Margin tax: The margin tax is before the Legislature because the Nevada State Education Association spent over $644,000 getting signatures on an initiative petition. NSEA’s plan would assess a 2 percent tax on gross receipts, minus certain deductions. The tax would be assessed on any business taking in more than $1 million in gross receipts, including businesses that are losing money.
A margin tax of just 1 percent in Texas devastated small businesses. According to Will Newton, executive director of the Texas office of the National Federation of Independent Businesses, “roughly 20 percent of small businesses reported that they would have to lay off employees and another one-third reported they would have to leave jobs unfulfilled” because of the Texas margin tax.
Because the margin-tax proposal is an initiative petition and the Legislature failed to approve it within 40 days of the start of the session, it will be on the 2014 November ballot.
In 2010, Gov. Brian Sandoval stated that raising taxes is "the worst possible thing you can do" if you want to recover from a recession. Despite his own breach of that principle, it remains absolutely correct.
While Nevada’s families and businesses continue to deal with the fallout from the worst recession in the state’s history by prioritizing and reducing their spending, many state politicians and special-interest groups seem callously eager to just bleed taxpayers with no end in sight.

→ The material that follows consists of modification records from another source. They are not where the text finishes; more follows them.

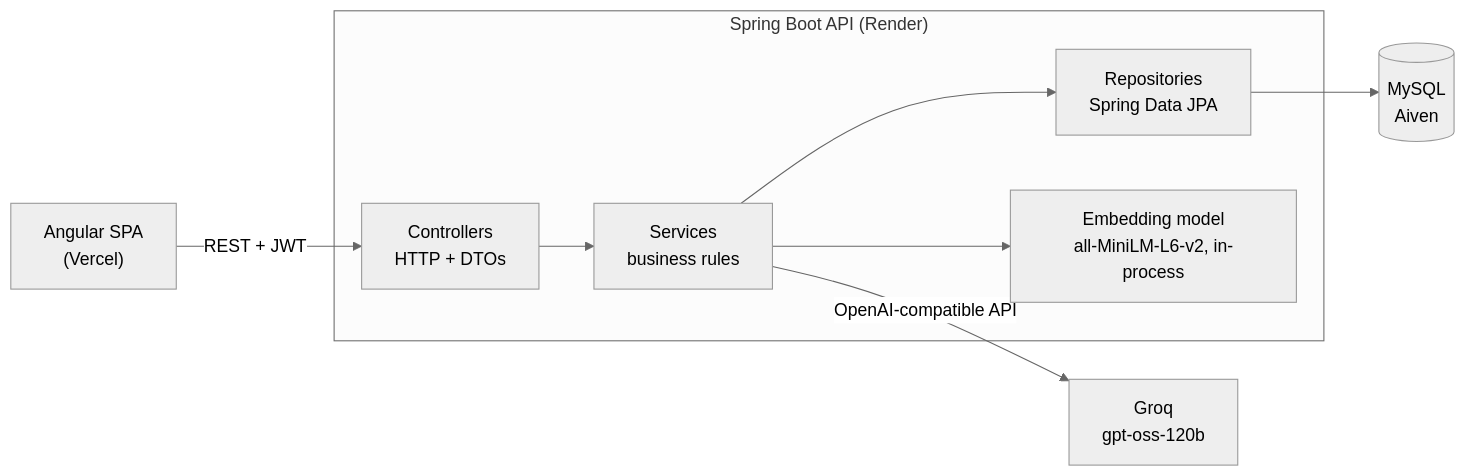
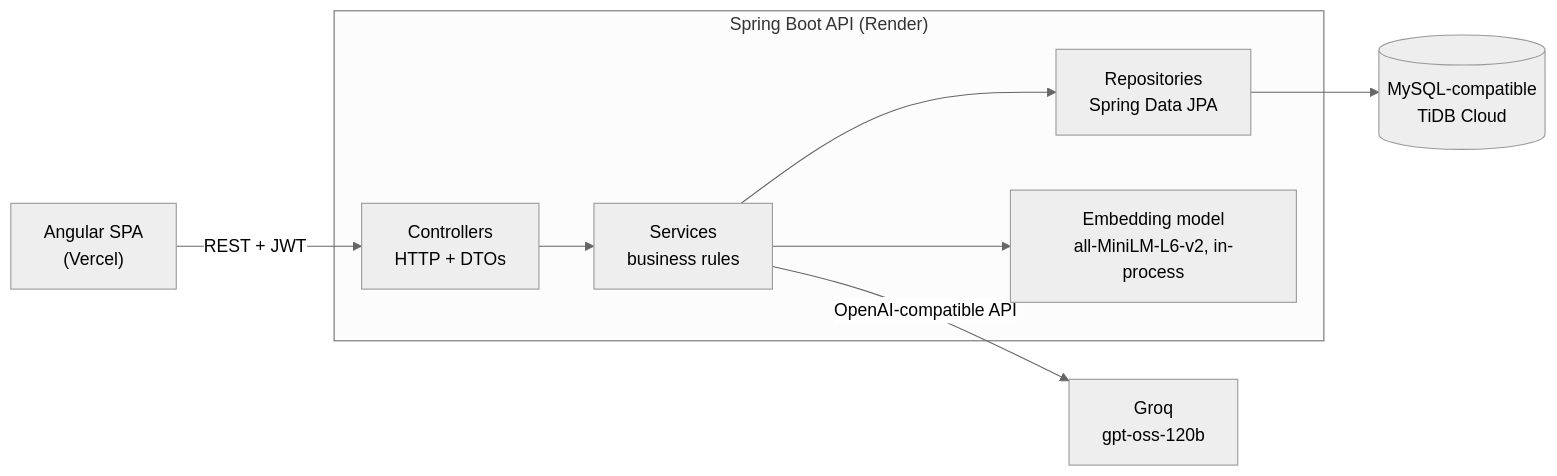
One commit to kymanirjarrett/clausify changed the first of 2 diagrams in README.md. Above: the diagram before and after it, drawn with Mermaid (neutral theme). The commit also changed other lines of this file and 9 other files, not shown here.

Commit message:
chore(deploy): move hosted MySQL from Aiven to TiDB Cloud Starter

````diff
--- a/README.md
+++ b/README.md
@@ -43,11 +43,11 @@
 ```mermaid
 flowchart LR
     UI["Angular SPA<br/>(Vercel)"] -- "REST + JWT" --> C
     subgraph API["Spring Boot API (Render)"]
         C["Controllers<br/>HTTP + DTOs"] --> S["Services<br/>business rules"]
         S --> R["Repositories<br/>Spring Data JPA"]
         S --> E["Embedding model<br/>all-MiniLM-L6-v2, in-process"]
     end
-    R --> DB[("MySQL<br/>Aiven")]
+    R --> DB[("MySQL-compatible<br/>TiDB Cloud")]
     S -- "OpenAI-compatible API" --> G["Groq<br/>gpt-oss-120b"]
 ```
````
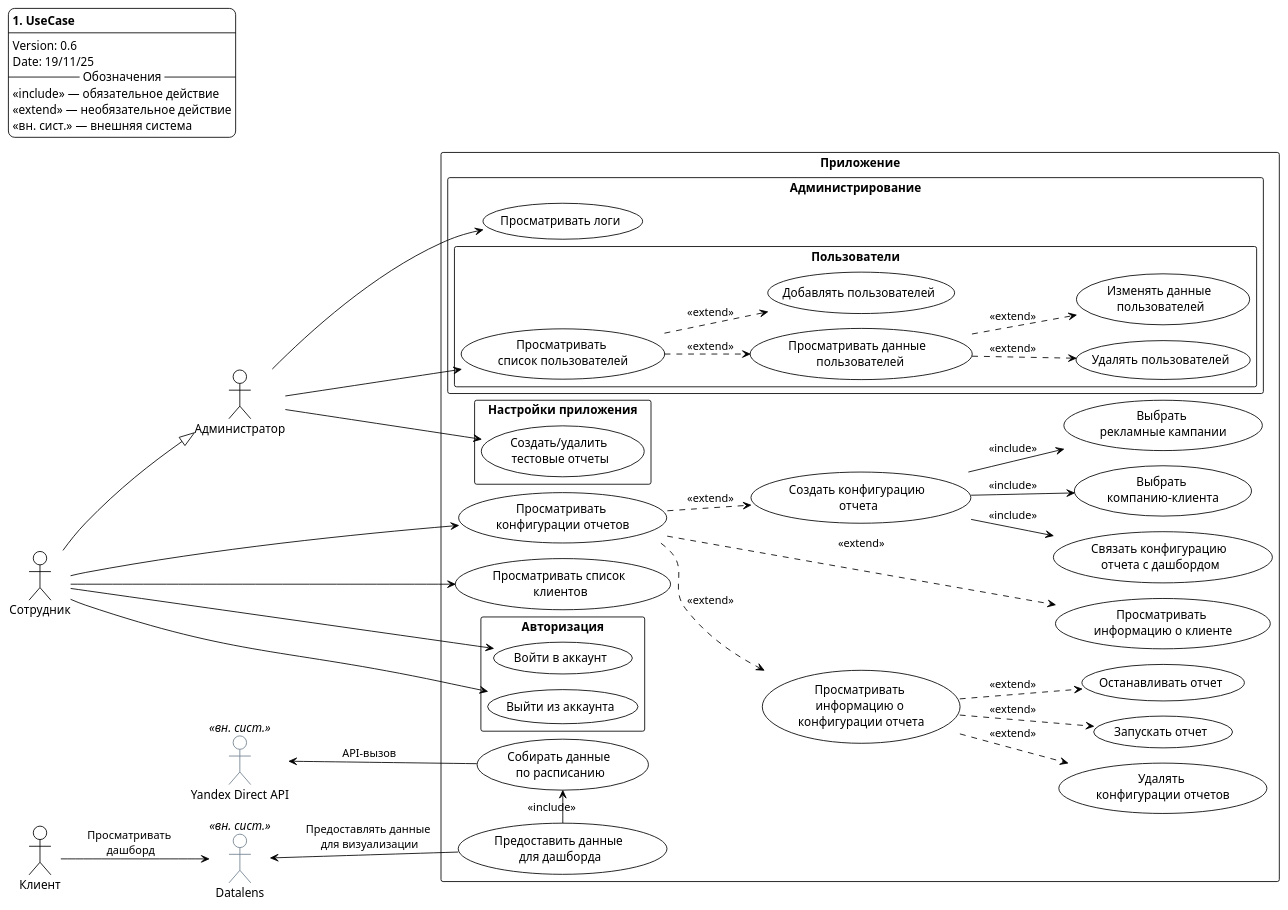
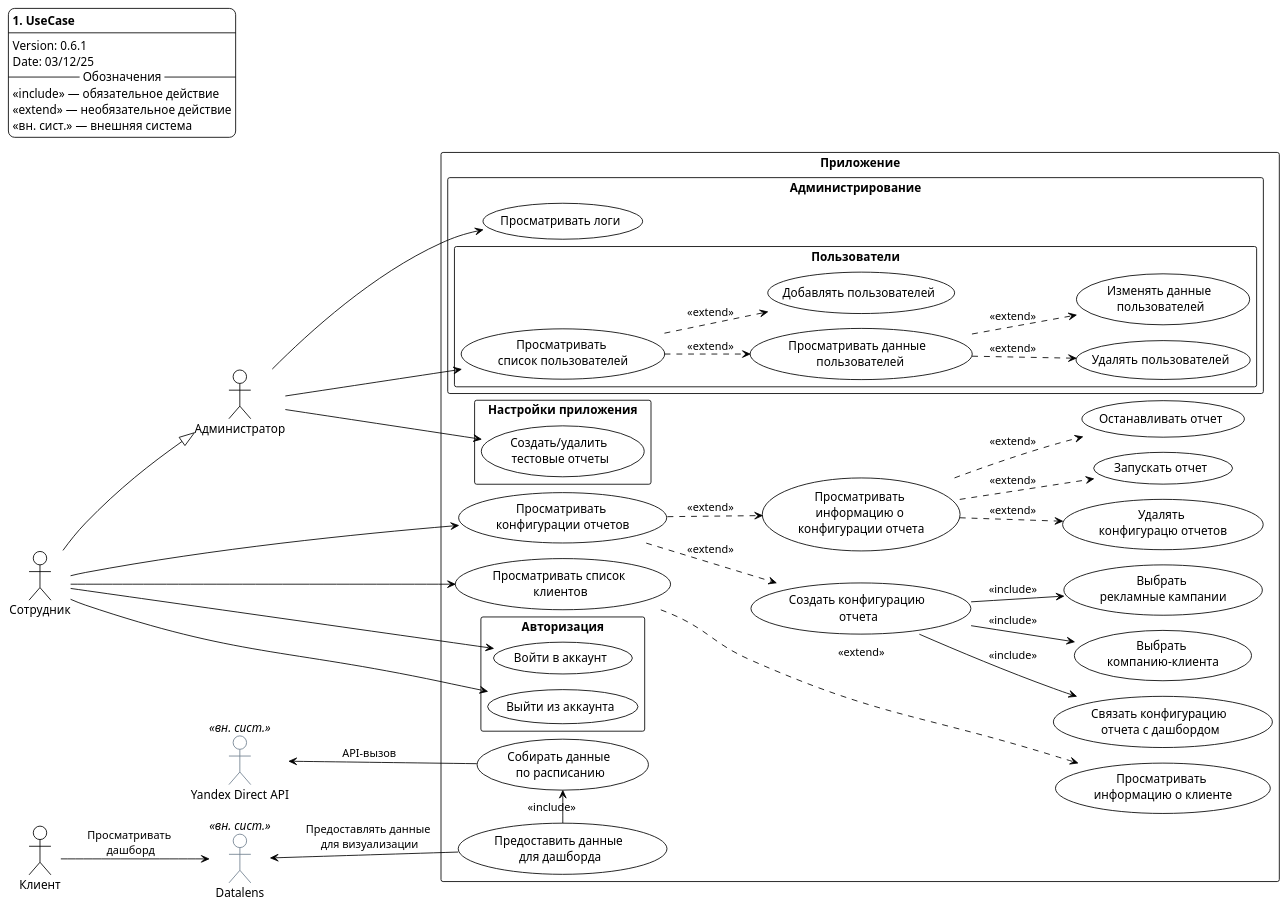
Before and after one commit to Poke0647/ads-yandex-direct-reports-service: the diagram in documentation/usecase/usecase.puml, drawn with PlantUML. The commit also changed 3 other files, not shown here.

```diff
--- a/documentation/usecase/usecase.puml
+++ b/documentation/usecase/usecase.puml
@@ -1,107 +1,107 @@
 @startuml UseCase
 
 left to right direction
 !pragma layout smetana
 !theme plain
 'skinparam linetype polyline
 
 legend top left
     <b>1. UseCase</b>
     ----
-    Version: 0.6
-    Date: 19/11/25
+    Version: 0.6.1
+    Date: 03/12/25
 '    -- Автор --
 '    Pavel Isaenko
     -- Обозначения --
     <<include>> — обязательное действие
     <<extend>> — необязательное действие
     <<вн. сист.>> — внешняя система
 end legend
 
 actor Сотрудник
 actor Администратор
 Сотрудник -right-|> Администратор
 actor Клиент
 actor "Yandex Direct API" as YDAPI <<вн. сист.>> #line:SlateGrey
 actor Datalens  <<вн. сист.>> #line:SlateGrey
 
 rectangle "Приложение" as App {
     usecase "Просматривать \nконфигурации отчетов" as UC1
     usecase "Создать конфигурацию \nотчета" as UC1_1
     usecase "Выбрать \nкомпанию-клиента" as UC1_1_1
     usecase "Выбрать \nрекламные кампании" as UC1_1_2
 '    usecase "Выбрать параметры" as UC1_1_3                         ' Оставлено на будущее
     usecase "Связать конфигурацию \nотчета с дашбордом" as UC1_1_4
     usecase "Просматривать \nинформацию о \nконфигурации отчета" as UC1_2
     usecase "Запускать отчет" as UC1_2_1
     usecase "Останавливать отчет" as UC1_2_2
-    usecase "Удалять \nконфигурации отчетов" as UC1_2_3
-    usecase "Просматривать \nинформацию о клиенте" as UC1_3
+    usecase "Удалять \nконфигурацю отчетов" as UC1_2_3
+    usecase "Просматривать \nинформацию о клиенте" as UC2_1
 
     usecase "Просматривать список \nклиентов" as UC2
 '    rectangle "s" {                                                ' Оставлено на будущее
 '        usecase "Настроить частоту \nсбора данных" as UC4_1        ' Оставлено на будущее
 '        usecase "Протестировать соединение" as UC4_2               ' Оставлено на будущее
 '    }                                                              ' Оставлено на будущее
     usecase "Предоставить данные \nдля дашборда" as UC3
     usecase "Собирать данные \nпо расписанию" as UC4
     rectangle "Администрирование" {
         rectangle "Пользователи" {
                     usecase "Просматривать \nсписок пользователей" as UC5
                     usecase "Просматривать данные \n пользователей" as UC5_1
                     usecase "Удалять пользователей" as UC5_2
                     usecase "Добавлять пользователей" as UC5_3
                     usecase "Изменять данные \nпользователей" as UC5_4
         }
         usecase "Просматривать логи" as UC6
     }
     rectangle "Настройки приложения" {
 '        usecase "Изменить частоту \nсбора данных" as UC7           ' Оставлено на будущее
         usecase "Создать/удалить \nтестовые отчеты" as UC8
     }
     rectangle "Авторизация" {
         usecase "Войти в аккаунт" as UC9
         usecase "Выйти из аккаунта" as UC10
     }
 }
 
 Сотрудник ---> UC1
 Сотрудник --> UC2
 
 UC1 ..> UC1_1 : <<extend>>
 UC1 ..> UC1_2 : <<extend>>
-UC1 ...> UC1_3 : <<extend>>
+UC2 ...> UC2_1 : <<extend>>
 
 UC1_1 --> UC1_1_1 : <<include>>
 UC1_1 --> UC1_1_2 : <<include>>
 'UC1_1 --> UC1_1_3 : <<include>>                                    ' Оставлено на будущее
 UC1_1 --> UC1_1_4 : <<include>>
 
 UC1_2 ..> UC1_2_3 : <<extend>>
 
 UC1_2 ..> UC1_2_1 : <<extend>>
 UC1_2 ..> UC1_2_2 : <<extend>>
 
 Сотрудник --> UC9
 Сотрудник --> UC10
 
 Администратор --> UC5
 UC5 ..> UC5_1 : <<extend>>
 'UC5 ...> UC5_2 : <<extend>>                                        ' Оставлено на будущее
 UC5 ..> UC5_3 : <<extend>>
 UC5_1 ..> UC5_2 : <<extend>>
 UC5_1 ..> UC5_4 : <<extend>>
 
 'Администратор --> UC7                                              ' Оставлено на будущее
 Администратор --> UC8
 Администратор --> UC6
 
 UC3 -up-> Datalens : Предоставлять данные \nдля визуализации
 
 UC4 -up-> YDAPI : API-вызов
 
 UC3 -> UC4 : <<include>>
 
 Клиент --> Datalens : Просматривать \nдашборд
 
 @enduml
```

Victor Joecks is the communications director at the Nevada Policy Research Institute. For more visit http://npri.org.